# Task input:
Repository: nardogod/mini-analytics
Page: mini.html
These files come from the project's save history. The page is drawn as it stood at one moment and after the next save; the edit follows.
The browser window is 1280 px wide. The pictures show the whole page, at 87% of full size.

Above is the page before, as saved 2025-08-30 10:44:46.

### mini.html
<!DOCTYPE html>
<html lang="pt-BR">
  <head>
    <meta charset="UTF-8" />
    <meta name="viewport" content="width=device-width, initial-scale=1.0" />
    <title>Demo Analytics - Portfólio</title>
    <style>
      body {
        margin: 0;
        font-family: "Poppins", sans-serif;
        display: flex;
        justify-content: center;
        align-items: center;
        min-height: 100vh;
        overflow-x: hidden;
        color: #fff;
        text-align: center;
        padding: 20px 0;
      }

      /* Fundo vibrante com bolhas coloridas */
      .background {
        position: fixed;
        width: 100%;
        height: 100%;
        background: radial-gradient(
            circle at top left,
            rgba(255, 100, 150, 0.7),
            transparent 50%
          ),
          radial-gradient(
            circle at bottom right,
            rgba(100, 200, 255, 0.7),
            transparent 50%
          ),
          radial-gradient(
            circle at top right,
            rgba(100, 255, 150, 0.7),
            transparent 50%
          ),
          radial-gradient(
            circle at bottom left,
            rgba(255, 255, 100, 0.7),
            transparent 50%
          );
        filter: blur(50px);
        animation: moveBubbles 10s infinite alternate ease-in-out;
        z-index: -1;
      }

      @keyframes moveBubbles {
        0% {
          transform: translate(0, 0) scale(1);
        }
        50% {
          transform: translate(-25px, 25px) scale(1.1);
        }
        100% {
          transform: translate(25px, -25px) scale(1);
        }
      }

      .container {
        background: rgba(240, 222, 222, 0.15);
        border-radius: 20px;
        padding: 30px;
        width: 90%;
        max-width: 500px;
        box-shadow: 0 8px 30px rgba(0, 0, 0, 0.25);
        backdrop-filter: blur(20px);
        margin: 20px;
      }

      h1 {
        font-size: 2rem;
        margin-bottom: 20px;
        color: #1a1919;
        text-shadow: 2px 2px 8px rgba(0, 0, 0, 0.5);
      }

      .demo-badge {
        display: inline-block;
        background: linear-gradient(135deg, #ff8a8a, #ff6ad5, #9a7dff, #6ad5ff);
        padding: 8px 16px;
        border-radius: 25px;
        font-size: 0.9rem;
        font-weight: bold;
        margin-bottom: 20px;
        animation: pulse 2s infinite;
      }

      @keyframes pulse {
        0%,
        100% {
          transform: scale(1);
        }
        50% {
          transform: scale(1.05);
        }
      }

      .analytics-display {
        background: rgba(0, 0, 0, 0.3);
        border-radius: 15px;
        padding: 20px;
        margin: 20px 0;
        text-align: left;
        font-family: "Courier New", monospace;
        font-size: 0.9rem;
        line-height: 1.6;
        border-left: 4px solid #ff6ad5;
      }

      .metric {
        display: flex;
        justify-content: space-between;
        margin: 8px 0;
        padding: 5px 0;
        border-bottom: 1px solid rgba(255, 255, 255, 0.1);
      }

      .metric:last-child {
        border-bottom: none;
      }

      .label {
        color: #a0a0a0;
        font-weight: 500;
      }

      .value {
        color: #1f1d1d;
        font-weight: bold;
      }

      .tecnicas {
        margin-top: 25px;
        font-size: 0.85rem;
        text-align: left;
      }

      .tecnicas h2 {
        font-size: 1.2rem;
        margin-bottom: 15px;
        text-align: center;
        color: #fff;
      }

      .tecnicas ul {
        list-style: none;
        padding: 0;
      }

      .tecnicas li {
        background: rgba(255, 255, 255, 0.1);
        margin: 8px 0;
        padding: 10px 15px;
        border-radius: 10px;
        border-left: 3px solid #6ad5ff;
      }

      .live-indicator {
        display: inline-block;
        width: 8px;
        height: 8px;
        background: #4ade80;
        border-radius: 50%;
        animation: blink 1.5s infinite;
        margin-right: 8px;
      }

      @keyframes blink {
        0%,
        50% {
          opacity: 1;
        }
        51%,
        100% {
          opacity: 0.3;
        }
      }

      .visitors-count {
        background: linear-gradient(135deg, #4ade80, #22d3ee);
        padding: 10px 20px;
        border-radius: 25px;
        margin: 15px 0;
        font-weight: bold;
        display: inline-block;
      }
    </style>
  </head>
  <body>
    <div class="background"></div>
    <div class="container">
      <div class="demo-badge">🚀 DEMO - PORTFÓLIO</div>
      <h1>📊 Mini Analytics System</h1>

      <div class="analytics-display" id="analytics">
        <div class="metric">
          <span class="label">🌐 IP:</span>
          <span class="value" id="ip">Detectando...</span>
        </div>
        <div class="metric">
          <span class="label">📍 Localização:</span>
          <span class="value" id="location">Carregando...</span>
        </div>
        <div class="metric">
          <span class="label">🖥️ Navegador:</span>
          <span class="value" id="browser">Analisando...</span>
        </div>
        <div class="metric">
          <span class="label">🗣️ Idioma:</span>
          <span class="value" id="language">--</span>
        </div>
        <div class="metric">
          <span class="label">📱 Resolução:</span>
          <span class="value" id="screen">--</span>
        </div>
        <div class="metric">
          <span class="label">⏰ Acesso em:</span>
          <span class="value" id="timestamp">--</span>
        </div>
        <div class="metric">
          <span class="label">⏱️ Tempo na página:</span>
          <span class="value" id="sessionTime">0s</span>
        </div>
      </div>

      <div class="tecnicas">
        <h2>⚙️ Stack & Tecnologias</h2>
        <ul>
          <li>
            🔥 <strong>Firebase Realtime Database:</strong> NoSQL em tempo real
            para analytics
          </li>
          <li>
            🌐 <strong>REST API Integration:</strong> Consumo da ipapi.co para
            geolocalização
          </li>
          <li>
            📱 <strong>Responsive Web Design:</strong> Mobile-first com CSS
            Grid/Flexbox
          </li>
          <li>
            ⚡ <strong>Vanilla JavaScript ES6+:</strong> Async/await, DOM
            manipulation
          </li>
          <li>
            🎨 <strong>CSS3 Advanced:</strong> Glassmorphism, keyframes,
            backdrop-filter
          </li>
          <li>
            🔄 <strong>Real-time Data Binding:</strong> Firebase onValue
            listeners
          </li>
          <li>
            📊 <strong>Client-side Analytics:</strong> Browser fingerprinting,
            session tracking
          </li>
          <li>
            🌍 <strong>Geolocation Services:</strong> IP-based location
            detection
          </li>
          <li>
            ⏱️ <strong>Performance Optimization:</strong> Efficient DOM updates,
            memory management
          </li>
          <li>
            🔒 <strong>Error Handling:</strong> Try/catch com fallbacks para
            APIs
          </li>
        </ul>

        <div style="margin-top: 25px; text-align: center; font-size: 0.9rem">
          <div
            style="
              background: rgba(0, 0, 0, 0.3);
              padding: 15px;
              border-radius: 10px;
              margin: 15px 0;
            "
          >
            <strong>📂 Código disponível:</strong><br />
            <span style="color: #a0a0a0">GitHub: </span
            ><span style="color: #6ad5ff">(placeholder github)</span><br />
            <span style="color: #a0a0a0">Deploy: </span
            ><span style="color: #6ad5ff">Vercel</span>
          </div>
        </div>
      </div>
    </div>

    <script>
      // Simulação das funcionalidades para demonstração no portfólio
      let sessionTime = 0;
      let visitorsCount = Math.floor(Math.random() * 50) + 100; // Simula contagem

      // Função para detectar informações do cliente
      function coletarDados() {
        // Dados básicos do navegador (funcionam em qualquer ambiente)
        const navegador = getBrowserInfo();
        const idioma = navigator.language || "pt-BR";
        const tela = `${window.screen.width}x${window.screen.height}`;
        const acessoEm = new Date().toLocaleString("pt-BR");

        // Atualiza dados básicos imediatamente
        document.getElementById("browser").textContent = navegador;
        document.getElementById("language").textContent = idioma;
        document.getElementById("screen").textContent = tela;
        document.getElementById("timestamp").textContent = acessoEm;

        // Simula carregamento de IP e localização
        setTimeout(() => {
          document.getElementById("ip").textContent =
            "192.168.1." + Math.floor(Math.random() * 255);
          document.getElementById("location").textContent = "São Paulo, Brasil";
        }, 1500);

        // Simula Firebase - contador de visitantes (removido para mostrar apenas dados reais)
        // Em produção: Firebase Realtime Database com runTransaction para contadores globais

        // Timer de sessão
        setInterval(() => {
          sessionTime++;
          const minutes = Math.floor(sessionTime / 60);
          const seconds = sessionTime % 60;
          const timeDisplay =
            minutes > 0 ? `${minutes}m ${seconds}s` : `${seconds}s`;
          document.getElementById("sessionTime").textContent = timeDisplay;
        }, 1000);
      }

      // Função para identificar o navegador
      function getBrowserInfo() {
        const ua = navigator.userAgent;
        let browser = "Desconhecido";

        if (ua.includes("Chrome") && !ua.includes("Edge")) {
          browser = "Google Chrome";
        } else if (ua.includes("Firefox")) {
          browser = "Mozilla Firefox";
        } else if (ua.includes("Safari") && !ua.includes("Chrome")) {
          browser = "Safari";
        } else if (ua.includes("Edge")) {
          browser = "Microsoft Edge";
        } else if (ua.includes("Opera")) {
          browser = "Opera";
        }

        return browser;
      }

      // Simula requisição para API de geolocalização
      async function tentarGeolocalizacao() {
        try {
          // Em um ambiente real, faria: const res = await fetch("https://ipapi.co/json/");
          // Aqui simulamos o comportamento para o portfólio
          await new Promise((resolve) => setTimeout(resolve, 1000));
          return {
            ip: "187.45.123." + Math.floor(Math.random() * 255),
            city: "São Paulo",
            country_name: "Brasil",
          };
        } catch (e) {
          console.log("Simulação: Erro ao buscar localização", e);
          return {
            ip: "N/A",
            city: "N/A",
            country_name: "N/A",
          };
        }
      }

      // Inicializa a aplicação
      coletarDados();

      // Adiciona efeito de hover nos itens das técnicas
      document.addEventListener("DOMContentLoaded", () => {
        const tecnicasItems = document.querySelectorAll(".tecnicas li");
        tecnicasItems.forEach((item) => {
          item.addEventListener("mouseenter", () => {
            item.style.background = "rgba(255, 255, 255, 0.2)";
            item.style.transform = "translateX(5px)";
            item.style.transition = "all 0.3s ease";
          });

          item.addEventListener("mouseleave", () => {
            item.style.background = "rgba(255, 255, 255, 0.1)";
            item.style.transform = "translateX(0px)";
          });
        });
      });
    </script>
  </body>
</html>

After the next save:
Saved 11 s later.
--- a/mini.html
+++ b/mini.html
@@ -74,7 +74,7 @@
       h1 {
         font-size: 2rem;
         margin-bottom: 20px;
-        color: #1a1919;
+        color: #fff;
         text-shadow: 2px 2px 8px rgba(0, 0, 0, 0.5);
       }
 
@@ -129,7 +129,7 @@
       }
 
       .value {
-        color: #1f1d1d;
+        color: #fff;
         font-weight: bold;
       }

# How to complete this task:
Your task is to set down only the lines that run from the opening of the listing to the line with "background: rgba(240, 222, 222, 0.15);", both ends included, each unchanged.

# Answer below:
Repository: nardogod/mini-analytics
Page: mini.html
These files come from the project's save history. The page is drawn as it stood at one moment and after the next save; the edit follows.
The browser window is 1280 px wide. The pictures show the whole page, at 87% of full size.

Above is the page before, as saved 2025-08-30 10:44:46.

### mini.html
<!DOCTYPE html>
<html lang="pt-BR">
  <head>
    <meta charset="UTF-8" />
    <meta name="viewport" content="width=device-width, initial-scale=1.0" />
    <title>Demo Analytics - Portfólio</title>
    <style>
      body {
        margin: 0;
        font-family: "Poppins", sans-serif;
        display: flex;
        justify-content: center;
        align-items: center;
        min-height: 100vh;
        overflow-x: hidden;
        color: #fff;
        text-align: center;
        padding: 20px 0;
      }

      /* Fundo vibrante com bolhas coloridas */
      .background {
        position: fixed;
        width: 100%;
        height: 100%;
        background: radial-gradient(
            circle at top left,
            rgba(255, 100, 150, 0.7),
            transparent 50%
          ),
          radial-gradient(
            circle at bottom right,
            rgba(100, 200, 255, 0.7),
            transparent 50%
          ),
          radial-gradient(
            circle at top right,
            rgba(100, 255, 150, 0.7),
            transparent 50%
          ),
          radial-gradient(
            circle at bottom left,
            rgba(255, 255, 100, 0.7),
            transparent 50%
          );
        filter: blur(50px);
        animation: moveBubbles 10s infinite alternate ease-in-out;
        z-index: -1;
      }

      @keyframes moveBubbles {
        0% {
          transform: translate(0, 0) scale(1);
        }
        50% {
          transform: translate(-25px, 25px) scale(1.1);
        }
        100% {
          transform: translate(25px, -25px) scale(1);
        }
      }

      .container {
        background: rgba(240, 222, 222, 0.15);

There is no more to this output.